I quietly left the synagogue, a bit uncomfortable to be so divided in my Sabbath plans. I drove to the rally, listened to teens from local high schools who are living a very different life from that of previous generations – experiencing lockdown drills, wondering how to protect themselves if an ‘active shooter’ would present in their schools – yet committed and energized to make this a better world. These students were well spoken, respectful, empathetic – the best of the best- and representing many ethnicities and religions. Though most students represented the various local public school districts, one student, a senior, represented his Jewish Day School. He too, thought the day important enough to be there on the Sabbath.
To cheers and standing ovations, the remarks by these students were inspiring; the original slogan of ‘No More Thoughts and Prayers’ changed to ‘Enough is Enough.‘ These students were making it known that they are soon-to-be voters!
I returned home, filled with the strength I gained from the sea of voices of those who will make a difference in this world, and from being in the presence of those surrounding and supporting them.
My husband returned home soon after I did, and we talked about the rest of our mornings – mine at the rally, and his at the rest of the Sabbath service.
I learned from that conversation that the rabbi had also explained that there are various kinds of Jews – just as we read at the seder.
- One is the type of person who only follows scripture exactly and might not even know about a rally.
- Another is observant, realizes involvement is a worthwhile cause and might have participated, but feels that keeping the Sabbath is of most importance.
- A third is the kind of person who thinks a rally doesn’t pertain to them.
- And then there is the fourth kind of person who feels that G-d will excuse the action of attending a demonstration on the Sabbath. To such a person the act of ‘pikuach nefesh’ of saving a life, or even the possibility of it, is of utmost importance.

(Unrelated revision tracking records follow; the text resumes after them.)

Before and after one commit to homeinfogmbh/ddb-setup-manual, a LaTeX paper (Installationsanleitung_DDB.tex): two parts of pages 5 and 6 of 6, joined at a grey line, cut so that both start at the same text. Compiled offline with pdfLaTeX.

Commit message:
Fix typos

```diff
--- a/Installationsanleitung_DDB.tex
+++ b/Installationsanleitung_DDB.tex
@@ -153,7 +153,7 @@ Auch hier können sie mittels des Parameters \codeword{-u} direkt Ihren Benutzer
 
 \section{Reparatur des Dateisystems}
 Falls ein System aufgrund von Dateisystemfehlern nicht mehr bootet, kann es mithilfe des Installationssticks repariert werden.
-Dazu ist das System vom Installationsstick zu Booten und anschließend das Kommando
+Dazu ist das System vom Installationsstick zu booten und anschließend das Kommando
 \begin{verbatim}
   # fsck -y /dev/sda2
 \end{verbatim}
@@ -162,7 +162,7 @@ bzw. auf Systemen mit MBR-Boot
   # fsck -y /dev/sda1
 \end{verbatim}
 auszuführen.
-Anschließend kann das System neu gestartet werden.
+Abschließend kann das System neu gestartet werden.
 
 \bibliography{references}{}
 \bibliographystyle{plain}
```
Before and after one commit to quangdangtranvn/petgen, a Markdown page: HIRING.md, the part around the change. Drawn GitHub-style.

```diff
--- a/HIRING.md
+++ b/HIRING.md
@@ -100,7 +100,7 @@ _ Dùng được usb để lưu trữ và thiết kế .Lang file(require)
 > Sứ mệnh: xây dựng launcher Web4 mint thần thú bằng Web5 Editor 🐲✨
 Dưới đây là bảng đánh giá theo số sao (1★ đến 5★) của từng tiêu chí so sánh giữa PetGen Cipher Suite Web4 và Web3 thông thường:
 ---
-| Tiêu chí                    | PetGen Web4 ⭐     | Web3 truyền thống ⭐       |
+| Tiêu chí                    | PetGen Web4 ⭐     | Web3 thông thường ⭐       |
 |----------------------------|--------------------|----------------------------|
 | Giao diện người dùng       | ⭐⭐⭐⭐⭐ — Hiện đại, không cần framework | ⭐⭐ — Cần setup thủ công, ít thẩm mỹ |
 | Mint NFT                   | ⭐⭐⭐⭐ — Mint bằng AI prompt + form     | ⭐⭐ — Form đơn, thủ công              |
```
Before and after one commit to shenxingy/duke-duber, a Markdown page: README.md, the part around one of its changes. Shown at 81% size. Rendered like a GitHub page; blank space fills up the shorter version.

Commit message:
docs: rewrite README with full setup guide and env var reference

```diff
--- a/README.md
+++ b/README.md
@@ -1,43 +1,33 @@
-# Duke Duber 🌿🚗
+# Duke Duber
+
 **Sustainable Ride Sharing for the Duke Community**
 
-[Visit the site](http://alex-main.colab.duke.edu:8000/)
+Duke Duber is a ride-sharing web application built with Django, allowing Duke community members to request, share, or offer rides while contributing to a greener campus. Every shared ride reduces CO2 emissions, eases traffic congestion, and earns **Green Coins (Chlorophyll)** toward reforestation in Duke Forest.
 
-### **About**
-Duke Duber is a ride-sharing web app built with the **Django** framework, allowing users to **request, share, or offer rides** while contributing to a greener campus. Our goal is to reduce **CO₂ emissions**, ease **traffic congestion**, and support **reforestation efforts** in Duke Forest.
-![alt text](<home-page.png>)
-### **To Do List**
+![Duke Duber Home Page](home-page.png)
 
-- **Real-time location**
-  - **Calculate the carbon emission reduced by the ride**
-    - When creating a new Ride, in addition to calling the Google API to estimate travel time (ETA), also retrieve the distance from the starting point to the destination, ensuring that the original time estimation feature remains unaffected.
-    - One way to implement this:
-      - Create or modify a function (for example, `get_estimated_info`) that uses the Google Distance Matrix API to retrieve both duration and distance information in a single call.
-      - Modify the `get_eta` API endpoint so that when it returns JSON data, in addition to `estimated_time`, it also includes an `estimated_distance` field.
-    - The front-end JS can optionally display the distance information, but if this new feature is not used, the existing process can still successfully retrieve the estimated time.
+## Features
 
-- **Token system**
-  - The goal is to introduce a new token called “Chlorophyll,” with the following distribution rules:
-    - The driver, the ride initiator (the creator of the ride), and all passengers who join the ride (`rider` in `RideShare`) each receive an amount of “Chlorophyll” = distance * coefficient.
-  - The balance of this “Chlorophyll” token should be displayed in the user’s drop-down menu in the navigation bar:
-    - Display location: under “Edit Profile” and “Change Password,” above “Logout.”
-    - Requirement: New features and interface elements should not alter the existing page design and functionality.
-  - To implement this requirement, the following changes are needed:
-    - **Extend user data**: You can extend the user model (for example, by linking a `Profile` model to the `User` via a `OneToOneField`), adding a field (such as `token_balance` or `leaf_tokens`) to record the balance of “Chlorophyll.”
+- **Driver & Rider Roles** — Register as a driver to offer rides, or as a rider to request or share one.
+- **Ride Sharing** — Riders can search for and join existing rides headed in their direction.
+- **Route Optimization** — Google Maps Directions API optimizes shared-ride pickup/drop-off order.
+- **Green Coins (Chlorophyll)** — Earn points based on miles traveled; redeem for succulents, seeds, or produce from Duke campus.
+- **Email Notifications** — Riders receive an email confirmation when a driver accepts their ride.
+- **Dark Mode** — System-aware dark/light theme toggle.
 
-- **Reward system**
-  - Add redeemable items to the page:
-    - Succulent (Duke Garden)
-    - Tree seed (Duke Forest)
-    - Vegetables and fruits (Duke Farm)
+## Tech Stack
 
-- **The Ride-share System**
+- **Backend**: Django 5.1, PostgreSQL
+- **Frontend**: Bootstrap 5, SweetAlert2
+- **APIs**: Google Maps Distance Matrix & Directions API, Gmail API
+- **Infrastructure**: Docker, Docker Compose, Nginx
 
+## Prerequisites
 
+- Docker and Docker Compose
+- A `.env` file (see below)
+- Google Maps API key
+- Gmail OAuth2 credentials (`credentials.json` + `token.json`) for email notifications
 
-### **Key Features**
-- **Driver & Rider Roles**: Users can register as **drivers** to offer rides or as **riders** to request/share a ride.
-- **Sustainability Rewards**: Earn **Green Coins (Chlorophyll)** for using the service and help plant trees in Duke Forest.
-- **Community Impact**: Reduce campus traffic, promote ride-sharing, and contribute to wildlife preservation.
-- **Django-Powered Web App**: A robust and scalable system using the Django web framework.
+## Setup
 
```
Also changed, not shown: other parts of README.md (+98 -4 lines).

My reaction was – “This fourth approach was how I felt,” and how perfectly fitting for Passover, when at the seder we ask the Four Questions!
Where was I last Shabbat for Shabbat HaGadol? I was in two places and I had to be in both of them.